September 12, 2011

The Hockey News has been providing the most comprehensive coverage of the world of hockey since 1947. In each issue, you'll find news, features and opinions about the NHL and leagues across North America and the world.

IN THIS ISSUE

ASK ADAM

Hey Adam, what teams are your dark horse picks to do damage in the NHL this year? Paul Frenette, Boston Hey Paul: In the age of parity, there aren’t many teams you can call “dark horses” in the traditional sense.

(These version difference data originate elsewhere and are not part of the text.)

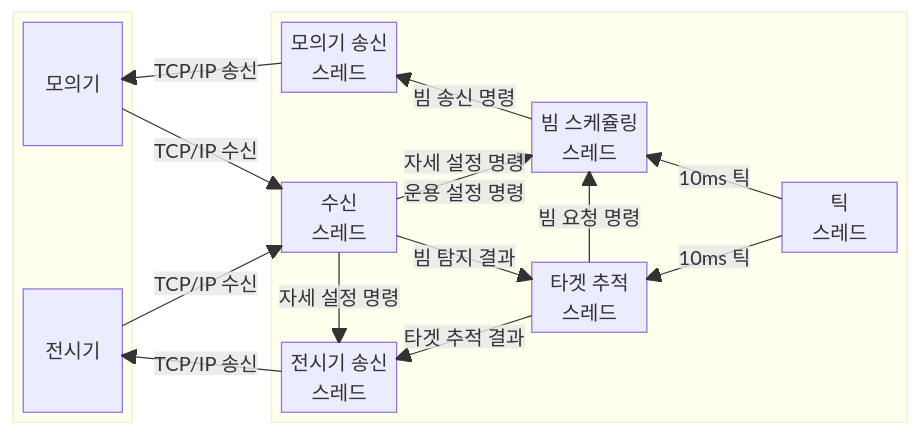
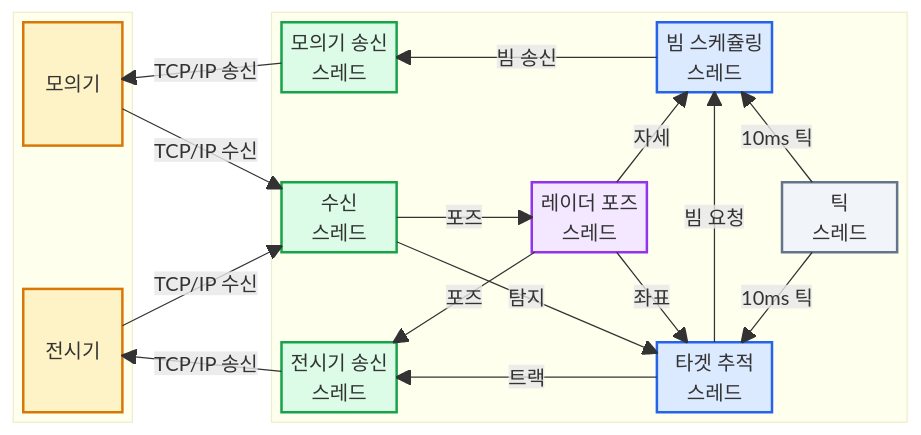
One commit to AESAlien/aesa-processor changed the second of 2 diagrams in README.md. Above: the diagram before and after it, drawn with Mermaid. The commit also changed other lines of this file and 114 other files, not shown here.

````diff
--- a/README.md
+++ b/README.md
@@ -36,34 +49,48 @@
 ```mermaid
 block-beta
     columns 7
 
     block:External:1
         columns 1
         Simulator["모의기"]
         space
         Console["전시기"]
     end
     space
     block:Processor:5
         columns 5
-        SimulatorSendWorker["모의기 송신<br/>스레드"] space:4
-        space:2 BeamWorker["빔 스케쥴링<br/>스레드"] space:2
-        CommReceiveWorker["수신<br/>스레드"] space:3 TickWorker["틱<br/>스레드"]
-        space:2 TargetWorker["타겟 추적<br/>스레드"] space:2
-        ConsoleSendWorker["전시기 송신<br/>스레드"] space:4
+        SimulatorSendWorker["모의기 송신<br/>스레드"] space:2 BeamWorker["빔 스케쥴링<br/>스레드"] space:1
+        space:5
+        CommReceiveWorker["수신<br/>스레드"] space PoseWorker["레이더 포즈<br/>스레드"] space:1 TickWorker["틱<br/>스레드"]
+        space:5
+        ConsoleSendWorker["전시기 송신<br/>스레드"] space:2 TargetWorker["타겟 추적<br/>스레드"] space
     end
 
-    Simulator-- "TCP/IP 수신" -->CommReceiveWorker
-    Console-- "TCP/IP 수신" -->CommReceiveWorker
-    SimulatorSendWorker-- "TCP/IP 송신" -->Simulator
-    ConsoleSendWorker-- "TCP/IP 송신" -->Console
+    Simulator -- "TCP/IP 수신" --> CommReceiveWorker
+    Console -- "TCP/IP 수신" --> CommReceiveWorker
+    SimulatorSendWorker -- "TCP/IP 송신" --> Simulator
+    ConsoleSendWorker -- "TCP/IP 송신" --> Console
 
-    TickWorker-- "10ms 틱" -->TargetWorker
-    TickWorker-- "10ms 틱" -->BeamWorker
-    CommReceiveWorker-- "빔 탐지 결과" -->TargetWorker
-    CommReceiveWorker-- "자세 설정 명령<br/>운용 설정 명령" -->BeamWorker
-    CommReceiveWorker-- "자세 설정 명령" -->ConsoleSendWorker
-    TargetWorker-- "빔 요청 명령" -->BeamWorker
-    TargetWorker-- "타겟 추적 결과" -->ConsoleSendWorker
-    BeamWorker-- "빔 송신 명령" -->SimulatorSendWorker
+    CommReceiveWorker -- "포즈" --> PoseWorker
+    CommReceiveWorker -- "탐지" --> TargetWorker
+    PoseWorker -- "포즈" --> ConsoleSendWorker
+    PoseWorker -- "자세" --> BeamWorker
+    PoseWorker -- "좌표" --> TargetWorker
+    TargetWorker -- "트랙" --> ConsoleSendWorker
+    TargetWorker -- "빔 요청" --> BeamWorker
+    BeamWorker -- "빔 송신" --> SimulatorSendWorker
+    TickWorker -- "10ms 틱" --> BeamWorker
+    TickWorker -- "10ms 틱" --> TargetWorker
+
+    classDef external fill:#FEF3C7,stroke:#D97706,color:#92400E,stroke-width:2px
+    classDef communication fill:#DCFCE7,stroke:#16A34A,color:#166534,stroke-width:2px
+    classDef processing fill:#DBEAFE,stroke:#2563EB,color:#1E40AF,stroke-width:2px
+    classDef utility fill:#F3E8FF,stroke:#9333EA,color:#6B21A8,stroke-width:2px
+    classDef control fill:#F1F5F9,stroke:#64748B,color:#334155,stroke-width:2px
+
+    class Simulator,Console external
+    class SimulatorSendWorker,CommReceiveWorker,ConsoleSendWorker communication
+    class BeamWorker,TargetWorker processing
+    class PoseWorker utility
+    class TickWorker control
 ```
````
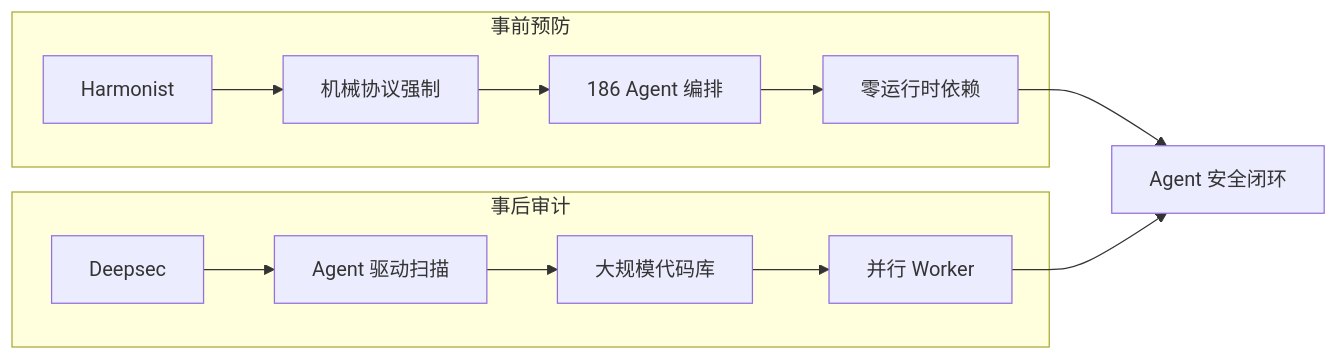
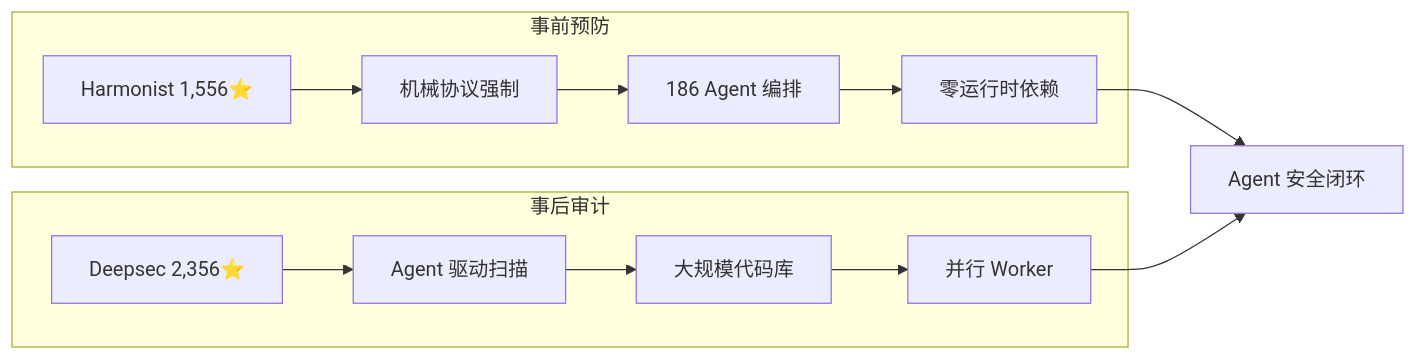
Before and after one commit to lohasle/github-researcher: the second of 2 diagrams in daily/2026-05-10.md, drawn with Mermaid. The commit also changed other lines of this file and 16 other files, not shown here.

````diff
--- a/daily/2026-05-10.md
+++ b/daily/2026-05-10.md
@@ -231,17 +207,17 @@
 ```mermaid
 flowchart LR
     subgraph 事前预防
-        H[Harmonist] --> H1[机械协议强制]
+        H[Harmonist 1,556⭐] --> H1[机械协议强制]
         H1 --> H2[186 Agent 编排]
         H2 --> H3[零运行时依赖]
     end
 
     subgraph 事后审计
-        D[Deepsec] --> D1[Agent 驱动扫描]
+        D[Deepsec 2,356⭐] --> D1[Agent 驱动扫描]
         D1 --> D2[大规模代码库]
         D2 --> D3[并行 Worker]
     end
 
     H3 --> R[Agent 安全闭环]
     D3 --> R
 ```
````
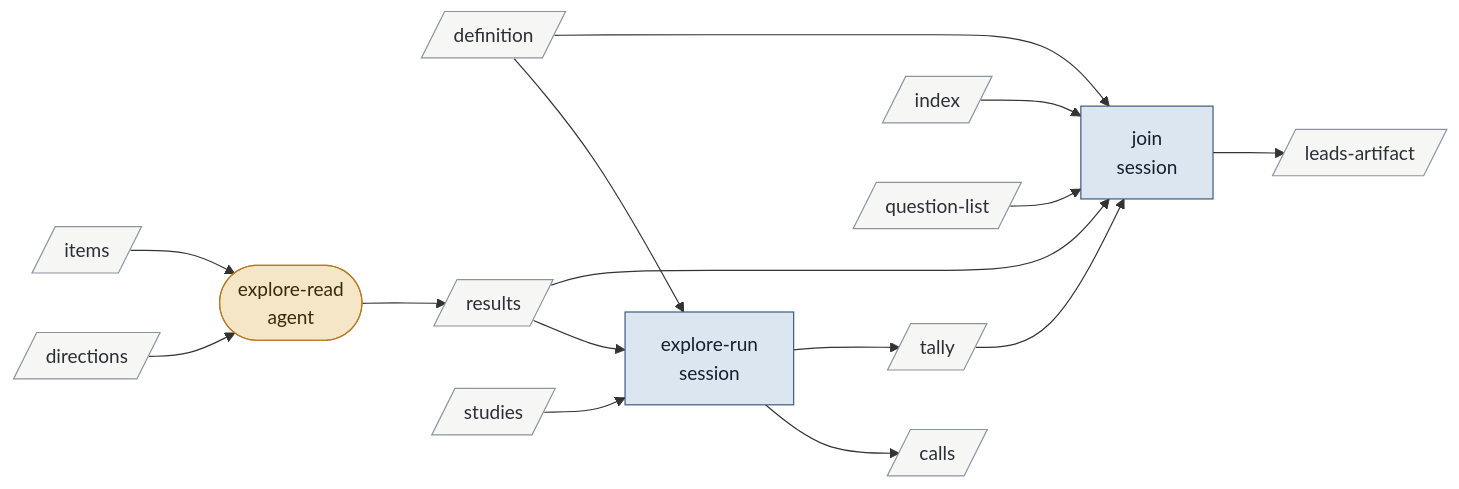
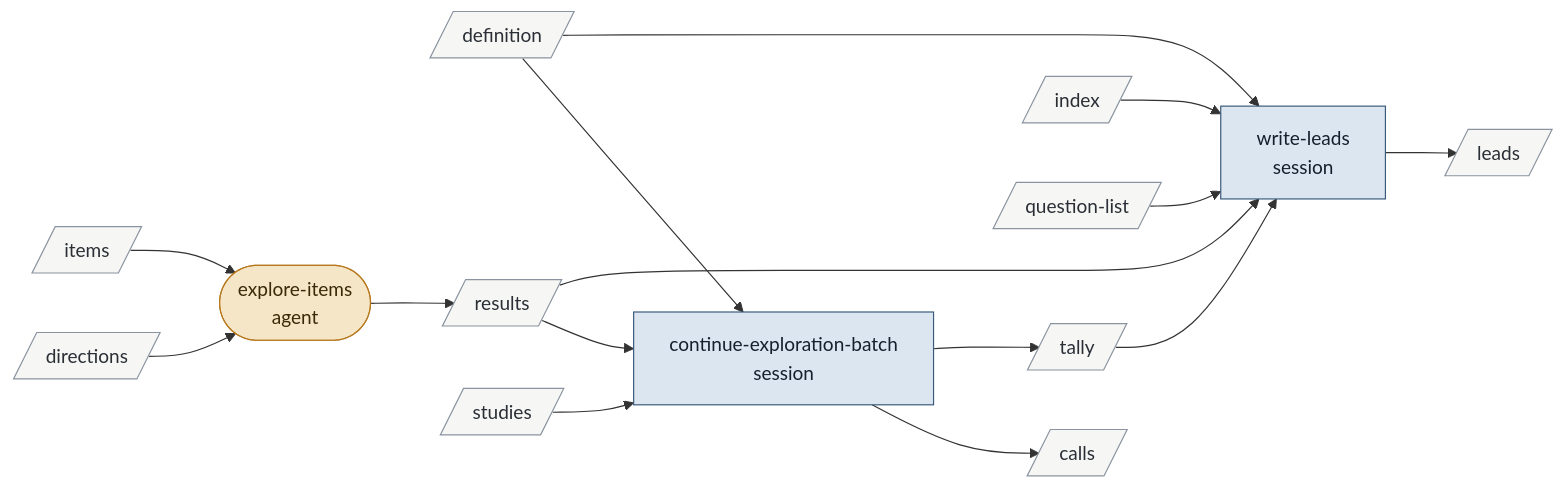
One commit to bc414/StoryPlanner changed diagram 11 of 15 in .claude/skills/v3-buildout-2/map.md. Above: the diagram before and after it, drawn with Mermaid. The commit also changed other lines of this file and 40 other files, not shown here.

````diff
--- a/.claude/skills/v3-buildout-2/map.md
+++ b/.claude/skills/v3-buildout-2/map.md
@@ -439,37 +454,37 @@
 ```mermaid
 flowchart LR
   classDef hitl fill:#e9d8e4,stroke:#7a3e6d,color:#2b1a27
   classDef session fill:#dce6f0,stroke:#3b5b7c,color:#14202c
   classDef agent fill:#f5e6c8,stroke:#b7791f,color:#3a2a08
   classDef artifact fill:#f6f6f4,stroke:#8a94a0,color:#2a2f36
   classDef activity fill:#dcebdd,stroke:#4b7f52,color:#122816
   classDef terminus fill:#e4e4ea,stroke:#5b5b7a,color:#1c1c2c
-  explorerun["explore-run<br/>session"]:::session
-  exploreread(["explore-read<br/>agent"]):::agent
-  join["join<br/>session"]:::session
+  continueexplorationbatch["continue-exploration-batch<br/>session"]:::session
+  exploreitems(["explore-items<br/>agent"]):::agent
+  writeleads["write-leads<br/>session"]:::session
   calls[/"calls"/]:::artifact
   definition[/"definition"/]:::artifact
   directions[/"directions"/]:::artifact
   index[/"index"/]:::artifact
   items[/"items"/]:::artifact
-  leadsartifact[/"leads-artifact"/]:::artifact
+  leads[/"leads"/]:::artifact
   questionlist[/"question-list"/]:::artifact
   results[/"results"/]:::artifact
   studies[/"studies"/]:::artifact
   tally[/"tally"/]:::artifact
 
-  studies --> explorerun
-  definition --> explorerun
-  results --> explorerun
-  explorerun --> calls
-  explorerun --> tally
-  directions --> exploreread
-  items --> exploreread
-  exploreread --> results
-  definition --> join
-  index --> join
-  results --> join
-  tally --> join
-  questionlist --> join
-  join --> leadsartifact
+  studies --> continueexplorationbatch
+  definition --> continueexplorationbatch
+  results --> continueexplorationbatch
+  continueexplorationbatch --> calls
+  continueexplorationbatch --> tally
+  directions --> exploreitems
+  items --> exploreitems
+  exploreitems --> results
+  definition --> writeleads
+  index --> writeleads
+  results --> writeleads
+  tally --> writeleads
+  questionlist --> writeleads
+  writeleads --> leads
 ```
````
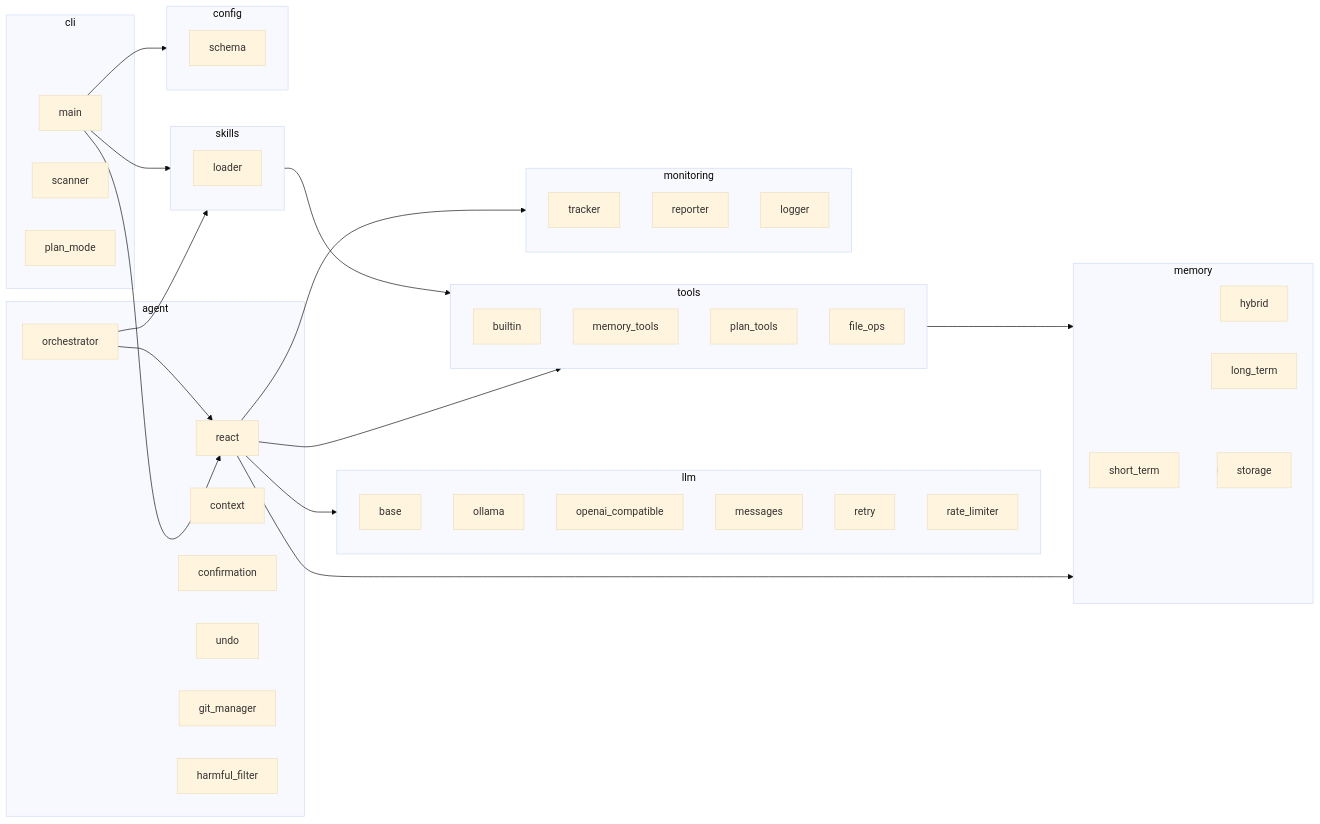
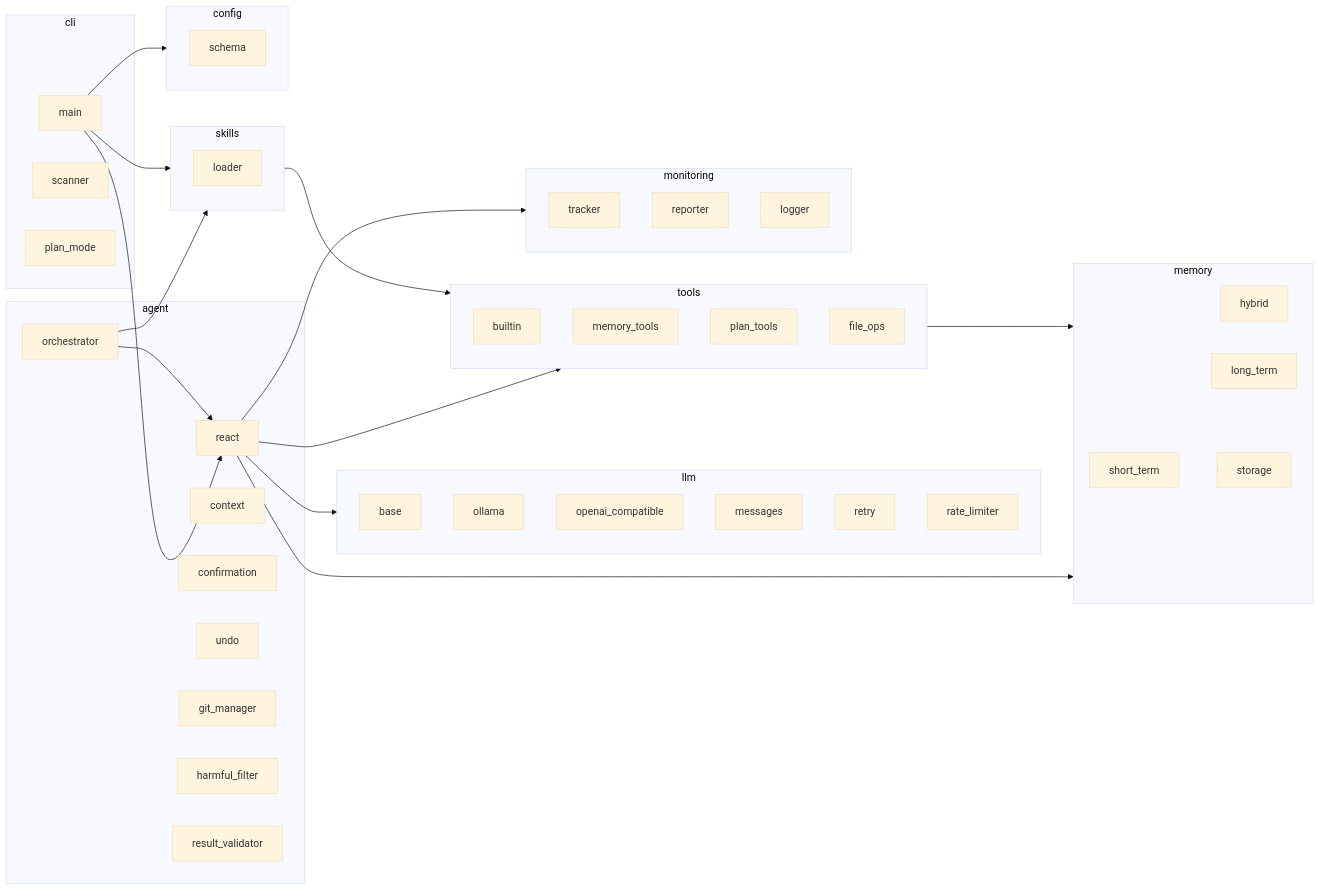
Before and after one commit to Tobytywang/NanoAgent: the fourth of 4 diagrams in docs/architecture.md, drawn with Mermaid (base theme). The commit also changed other lines of this file and 16 other files, not shown here.

````diff
--- a/docs/architecture.md
+++ b/docs/architecture.md
@@ -299,76 +303,77 @@
 ```mermaid
 graph LR
     subgraph cli[cli]
         main
         scanner
         plan_mode
     end
 
     subgraph agent[agent]
         react
         orchestrator
         context
         confirmation
         undo
         git_manager
         harmful_filter
+        result_validator
     end
 
     subgraph llm[llm]
         base
         ollama
         openai_compatible
         messages
         retry
         rate_limiter
     end
 
     subgraph memory[memory]
         short_term
         hybrid
         long_term
         storage
     end
 
     subgraph tools[tools]
         base
         builtin
         memory_tools
         plan_tools
         file_ops
     end
 
     subgraph skills[skills]
         base
         loader
     end
 
     subgraph config[config]
         schema
         loader
     end
 
     subgraph monitoring[monitoring]
         tracker
         reporter
         logger
     end
 
     main --> react
     main --> config
     main --> skills
 
     react --> llm
     react --> memory
     react --> tools
     react --> monitoring
 
     orchestrator --> react
     orchestrator --> skills
 
     memory --> storage
 
     tools --> memory
 
     skills --> tools
 ```
````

But if all goes right for the Blue Jackets – meaning, if goalie Steve Mason reverts to his stellar rookie form and new additions Jeff Carter and James Wisniewski pan out – Columbus will make the playoffs. Same goes for the Maple Leafs. Should James Reimer stand on his head as he did last year and new additions Tim Connolly and John-Michael Liles make solid contributions, Toronto will challenge for a post-season berth. Adam, with the deaths of Derek Boogaard and Rick Rypien, do you feel there’s too much pressure on athletes to succeed?…

IN THIS ISSUE

Showtime Nationwide

Catching up with Columbus goalie Steve Mason at a charity golf tournament, former NHL netminder-turned-analyst Kevin Weekes was not shy about his assessment of the Jackets stopper’s abilities. “Does he understand how good he can be in this league?” Weekes said. “Seriously. I believe this guy can be a Vezina candidate, but does he believe it and is he willing to work hard enough to do it?” The Blue Jackets had a great summer, answering questions at center (Jeff Carter) and the power play point (James Wisniewski). But Mason is the real X-factor: a return to Calder form will mean playoffs; a reversion to the past two seasons spells doom. To help the young netminder regain his magic, Columbus has brought in goalie coach Ian Clark, formerly of the Vancouver Canucks.…

IN THIS ISSUE

Pavel UNRAVELLED

EKATERINBURG, RUSSIA It is 4:00 a.m. and the long summer sun is already beginning to peek over the Ural mountain range, burning off the morning mist. Eight instructors and the one journalist invited along to record the trip are among those aboard a Lufthansa flight bound for Koltsovo Airport in Ekaterinburg, Russia. Their final destination is a fourth-year hockey school designed to impart North American coaching techniques to kids aged eight to 16. It’s a long way for the instructors to come and, because it’s for two weeks, a substantial time investment. As one steward says upon learning why this mixture of Canadians and Americans is on the flight: “That’s a strange place to go for a hockey camp.” It is, until you meet the personality responsible for it: hockey’s most unknown…

IN THIS ISSUE

The Instigator